Reconstitution after transplantation with T-lymphocyte-depleted HLA haplotype-mismatched bone marrow for severe combined immunodeficiency.
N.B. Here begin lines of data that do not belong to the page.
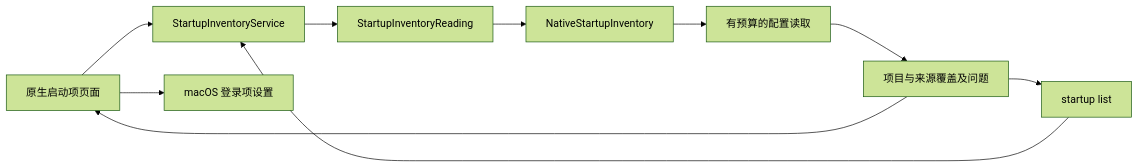
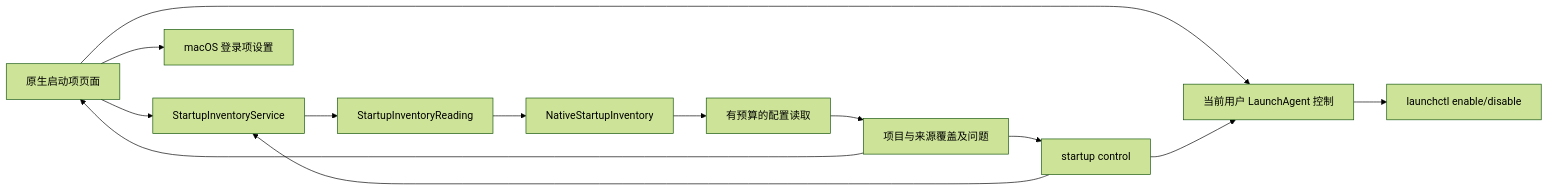
Before and after one commit to limecloud/shou: the diagram in docs/zh-CN/product/startup-items.md, drawn with Mermaid (forest theme). The commit also changed other lines of this file and 59 other files, not shown here.

````diff
--- a/docs/zh-CN/product/startup-items.md
+++ b/docs/zh-CN/product/startup-items.md
@@ -29,12 +29,15 @@
 ```mermaid
 flowchart LR
     UI[原生启动项页面] --> Service[StartupInventoryService]
     CLI[startup list] --> Service
     Service --> Port[StartupInventoryReading]
     Port --> Mac[NativeStartupInventory]
     Mac --> Files[有预算的配置读取]
     Files --> Report[项目与来源覆盖及问题]
     Report --> UI
     Report --> CLI
     UI --> Settings[macOS 登录项设置]
+    UI --> Control[当前用户 LaunchAgent 控制]
+    CLI[startup control] --> Control
+    Control --> Launchctl[launchctl enable/disable]
 ```
````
Severe combined immunodeficiency (SCID) is potentially correctable by bone marrow transplantation if a patient has a suitable histocompatible donor. In the absence of an HLA-matched donor, lethal graft-versus-host disease (GVHD), which is mediated by alloreactive donor T cells, may occur. In an attempt to prevent GVHD in one SCID patient lacking a matched donor, we treated maternal haplomismatched bone marrow with a unique nonmitogenic T-cell-specific monoclonal antibody (anti-T12) and complement to remove mature T cells. Despite the removal of greater than 99% mature T cells, the child developed significant life-threatening GVHD, which was terminated by a 5-day course of intravenous anti-T12. Subsequently, immune reconstitution occurred by 6 wk: the mature circulating T cells proliferated in response to soluble and allo-antigens in vitro and provided help for B-cell immunoglobulin synthesis. The patient was removed from a protective environment and discharged without evidence of further infection. Both HLA and chromosomal analyses showed that the circulating cells in the patient were of maternal origin. More importantly, the maternal T cells were no longer reactive with recipient cells. Mixing experiments indicated that the state of tolerance that resulted in this chimera was not due to active suppression. We conclude that HLA-mismatched transplantation for SCID can be undertaken if mature alloreactive donor T lymphocytes are depleted before and after bone marrow grafting.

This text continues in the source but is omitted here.